Take the data below and filter it for lines containing the word "title"; show each line found.

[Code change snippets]
=== Begin Enclosure ===

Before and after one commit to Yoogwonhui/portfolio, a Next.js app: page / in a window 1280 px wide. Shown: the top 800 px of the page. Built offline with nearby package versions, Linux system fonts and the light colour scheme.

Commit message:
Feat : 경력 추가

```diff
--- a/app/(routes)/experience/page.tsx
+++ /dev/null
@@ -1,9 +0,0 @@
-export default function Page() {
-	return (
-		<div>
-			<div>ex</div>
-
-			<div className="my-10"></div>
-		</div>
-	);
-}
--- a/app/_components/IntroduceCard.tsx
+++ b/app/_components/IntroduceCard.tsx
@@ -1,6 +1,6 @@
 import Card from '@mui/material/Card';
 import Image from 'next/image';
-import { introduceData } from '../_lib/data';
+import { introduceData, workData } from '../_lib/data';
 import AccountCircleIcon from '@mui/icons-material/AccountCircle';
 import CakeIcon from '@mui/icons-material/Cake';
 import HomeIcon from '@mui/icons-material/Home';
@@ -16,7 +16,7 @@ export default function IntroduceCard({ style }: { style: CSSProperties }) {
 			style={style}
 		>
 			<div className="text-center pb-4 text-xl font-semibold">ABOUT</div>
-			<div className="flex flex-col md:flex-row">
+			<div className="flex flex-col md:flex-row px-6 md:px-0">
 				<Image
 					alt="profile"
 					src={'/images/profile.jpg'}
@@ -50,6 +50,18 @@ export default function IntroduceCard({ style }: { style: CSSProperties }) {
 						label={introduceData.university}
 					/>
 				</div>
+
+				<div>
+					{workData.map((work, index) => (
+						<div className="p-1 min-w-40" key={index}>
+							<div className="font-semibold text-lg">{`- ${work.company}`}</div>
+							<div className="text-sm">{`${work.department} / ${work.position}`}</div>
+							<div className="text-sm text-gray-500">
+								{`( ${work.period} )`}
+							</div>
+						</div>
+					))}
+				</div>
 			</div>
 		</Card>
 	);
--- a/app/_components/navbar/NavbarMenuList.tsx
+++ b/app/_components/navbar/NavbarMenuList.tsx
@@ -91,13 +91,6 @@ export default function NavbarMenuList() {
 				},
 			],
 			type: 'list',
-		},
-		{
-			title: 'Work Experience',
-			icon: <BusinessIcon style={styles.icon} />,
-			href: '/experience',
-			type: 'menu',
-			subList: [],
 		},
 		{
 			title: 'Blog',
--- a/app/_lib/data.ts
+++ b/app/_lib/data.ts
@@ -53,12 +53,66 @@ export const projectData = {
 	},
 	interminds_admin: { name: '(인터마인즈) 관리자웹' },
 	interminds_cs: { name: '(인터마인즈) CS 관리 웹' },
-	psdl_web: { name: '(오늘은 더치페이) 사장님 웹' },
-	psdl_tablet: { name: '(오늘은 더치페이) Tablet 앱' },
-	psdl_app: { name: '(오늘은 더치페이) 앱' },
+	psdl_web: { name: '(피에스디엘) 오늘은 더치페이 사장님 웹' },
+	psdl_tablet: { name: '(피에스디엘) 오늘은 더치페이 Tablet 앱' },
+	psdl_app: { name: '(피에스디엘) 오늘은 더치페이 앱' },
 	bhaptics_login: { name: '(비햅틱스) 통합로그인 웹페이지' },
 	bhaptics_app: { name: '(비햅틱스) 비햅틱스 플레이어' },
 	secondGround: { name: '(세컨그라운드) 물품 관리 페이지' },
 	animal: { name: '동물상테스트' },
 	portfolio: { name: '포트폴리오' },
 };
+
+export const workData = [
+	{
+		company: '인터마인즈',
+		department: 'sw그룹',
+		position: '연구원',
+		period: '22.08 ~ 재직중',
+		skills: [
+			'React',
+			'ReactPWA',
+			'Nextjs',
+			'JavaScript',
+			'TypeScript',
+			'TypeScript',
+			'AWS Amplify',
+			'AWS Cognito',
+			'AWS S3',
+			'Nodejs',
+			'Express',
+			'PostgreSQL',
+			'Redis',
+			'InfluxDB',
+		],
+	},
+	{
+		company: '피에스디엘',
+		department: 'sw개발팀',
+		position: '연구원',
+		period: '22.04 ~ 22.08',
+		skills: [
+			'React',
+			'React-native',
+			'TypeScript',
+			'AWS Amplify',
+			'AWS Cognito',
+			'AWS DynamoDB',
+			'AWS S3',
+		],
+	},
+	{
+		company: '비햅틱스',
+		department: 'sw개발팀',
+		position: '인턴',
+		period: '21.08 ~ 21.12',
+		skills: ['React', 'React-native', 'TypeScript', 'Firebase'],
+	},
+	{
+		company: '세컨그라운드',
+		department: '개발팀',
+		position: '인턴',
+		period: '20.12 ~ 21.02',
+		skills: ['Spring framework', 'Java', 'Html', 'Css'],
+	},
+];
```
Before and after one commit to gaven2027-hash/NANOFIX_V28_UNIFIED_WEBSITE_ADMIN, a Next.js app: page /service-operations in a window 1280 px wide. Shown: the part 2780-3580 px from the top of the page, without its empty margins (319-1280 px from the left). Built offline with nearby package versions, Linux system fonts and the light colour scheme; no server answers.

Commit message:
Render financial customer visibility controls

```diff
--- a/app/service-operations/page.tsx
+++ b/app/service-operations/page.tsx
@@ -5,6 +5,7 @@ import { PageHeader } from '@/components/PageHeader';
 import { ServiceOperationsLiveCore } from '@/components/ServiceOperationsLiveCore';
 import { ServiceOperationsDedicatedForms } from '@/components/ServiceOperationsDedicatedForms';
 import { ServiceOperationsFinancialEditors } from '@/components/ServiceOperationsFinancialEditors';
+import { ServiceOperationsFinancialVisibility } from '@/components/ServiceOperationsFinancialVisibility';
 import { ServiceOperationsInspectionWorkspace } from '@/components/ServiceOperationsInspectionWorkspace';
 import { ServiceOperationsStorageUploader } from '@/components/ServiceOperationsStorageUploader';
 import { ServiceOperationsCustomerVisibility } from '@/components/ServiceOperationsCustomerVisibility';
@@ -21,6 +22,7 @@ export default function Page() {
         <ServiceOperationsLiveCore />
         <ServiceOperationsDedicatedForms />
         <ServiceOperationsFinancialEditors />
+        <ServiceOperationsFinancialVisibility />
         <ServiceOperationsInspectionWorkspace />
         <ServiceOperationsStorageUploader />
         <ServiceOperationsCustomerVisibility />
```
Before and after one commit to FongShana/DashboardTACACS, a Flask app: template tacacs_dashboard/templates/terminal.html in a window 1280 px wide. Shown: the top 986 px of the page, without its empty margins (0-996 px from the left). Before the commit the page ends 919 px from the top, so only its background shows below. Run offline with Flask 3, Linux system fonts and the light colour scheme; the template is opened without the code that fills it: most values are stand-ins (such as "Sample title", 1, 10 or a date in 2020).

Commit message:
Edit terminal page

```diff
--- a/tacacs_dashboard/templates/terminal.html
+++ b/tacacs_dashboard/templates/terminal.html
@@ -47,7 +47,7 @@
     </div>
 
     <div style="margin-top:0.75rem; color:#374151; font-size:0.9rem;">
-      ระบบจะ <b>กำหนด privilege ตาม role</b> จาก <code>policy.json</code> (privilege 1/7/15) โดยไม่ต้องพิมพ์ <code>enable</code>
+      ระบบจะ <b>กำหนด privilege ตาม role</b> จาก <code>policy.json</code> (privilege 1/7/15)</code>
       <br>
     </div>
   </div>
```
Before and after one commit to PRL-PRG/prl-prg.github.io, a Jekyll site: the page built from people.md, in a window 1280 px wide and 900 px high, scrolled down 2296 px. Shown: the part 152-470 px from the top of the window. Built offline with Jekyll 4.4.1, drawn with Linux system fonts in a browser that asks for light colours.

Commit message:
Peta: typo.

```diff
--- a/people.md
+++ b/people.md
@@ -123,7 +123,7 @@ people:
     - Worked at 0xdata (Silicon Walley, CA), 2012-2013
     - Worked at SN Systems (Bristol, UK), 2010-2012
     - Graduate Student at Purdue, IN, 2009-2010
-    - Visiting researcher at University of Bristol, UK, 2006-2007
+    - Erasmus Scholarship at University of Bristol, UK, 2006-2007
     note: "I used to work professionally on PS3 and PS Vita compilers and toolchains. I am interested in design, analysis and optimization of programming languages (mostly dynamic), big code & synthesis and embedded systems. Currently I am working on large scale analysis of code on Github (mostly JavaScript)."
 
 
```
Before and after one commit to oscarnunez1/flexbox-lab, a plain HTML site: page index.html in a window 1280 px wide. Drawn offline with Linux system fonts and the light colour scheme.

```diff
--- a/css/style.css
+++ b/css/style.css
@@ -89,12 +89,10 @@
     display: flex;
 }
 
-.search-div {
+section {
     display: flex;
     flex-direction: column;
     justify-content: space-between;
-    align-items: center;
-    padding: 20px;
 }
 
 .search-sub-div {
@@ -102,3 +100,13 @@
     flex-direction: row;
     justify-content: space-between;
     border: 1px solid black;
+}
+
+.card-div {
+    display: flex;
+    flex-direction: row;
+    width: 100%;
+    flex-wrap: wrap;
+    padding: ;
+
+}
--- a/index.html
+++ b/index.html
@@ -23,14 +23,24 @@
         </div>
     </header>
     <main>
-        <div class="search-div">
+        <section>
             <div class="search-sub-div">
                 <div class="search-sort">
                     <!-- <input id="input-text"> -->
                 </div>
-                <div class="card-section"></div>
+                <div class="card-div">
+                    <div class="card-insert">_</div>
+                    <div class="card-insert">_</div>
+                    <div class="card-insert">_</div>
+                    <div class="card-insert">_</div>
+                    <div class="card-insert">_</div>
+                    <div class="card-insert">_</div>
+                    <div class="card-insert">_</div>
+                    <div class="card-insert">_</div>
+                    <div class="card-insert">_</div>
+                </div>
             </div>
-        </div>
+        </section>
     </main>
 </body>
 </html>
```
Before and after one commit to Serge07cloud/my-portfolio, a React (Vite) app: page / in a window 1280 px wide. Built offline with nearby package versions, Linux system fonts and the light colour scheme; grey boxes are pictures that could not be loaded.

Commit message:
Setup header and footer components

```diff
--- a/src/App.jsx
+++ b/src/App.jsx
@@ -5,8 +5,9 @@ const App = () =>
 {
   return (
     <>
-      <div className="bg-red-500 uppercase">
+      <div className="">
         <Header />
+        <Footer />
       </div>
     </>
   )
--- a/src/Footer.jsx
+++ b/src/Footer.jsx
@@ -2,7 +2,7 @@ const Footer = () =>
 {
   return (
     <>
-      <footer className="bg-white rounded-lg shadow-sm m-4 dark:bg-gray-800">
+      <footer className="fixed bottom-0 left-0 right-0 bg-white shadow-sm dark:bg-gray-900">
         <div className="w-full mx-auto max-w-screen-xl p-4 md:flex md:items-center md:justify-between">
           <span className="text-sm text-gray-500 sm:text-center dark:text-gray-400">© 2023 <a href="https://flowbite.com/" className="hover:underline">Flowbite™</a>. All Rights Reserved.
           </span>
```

=== End Enclosure ===

§ **TASK ANSWER**
-			title: 'Work Experience',
 			title: 'Blog',
Before and after one commit to FongShana/DashboardTACACS, a Flask app: template tacacs_dashboard/templates/terminal.html in a window 1280 px wide. Shown: the top 986 px of the page, without its empty margins (0-996 px from the left). Before the commit the page ends 919 px from the top, so only its background shows below. Run offline with Flask 3, Linux system fonts and the light colour scheme; the template is opened without the code that fills it: most values are stand-ins (such as "Sample title", 1, 10 or a date in 2020).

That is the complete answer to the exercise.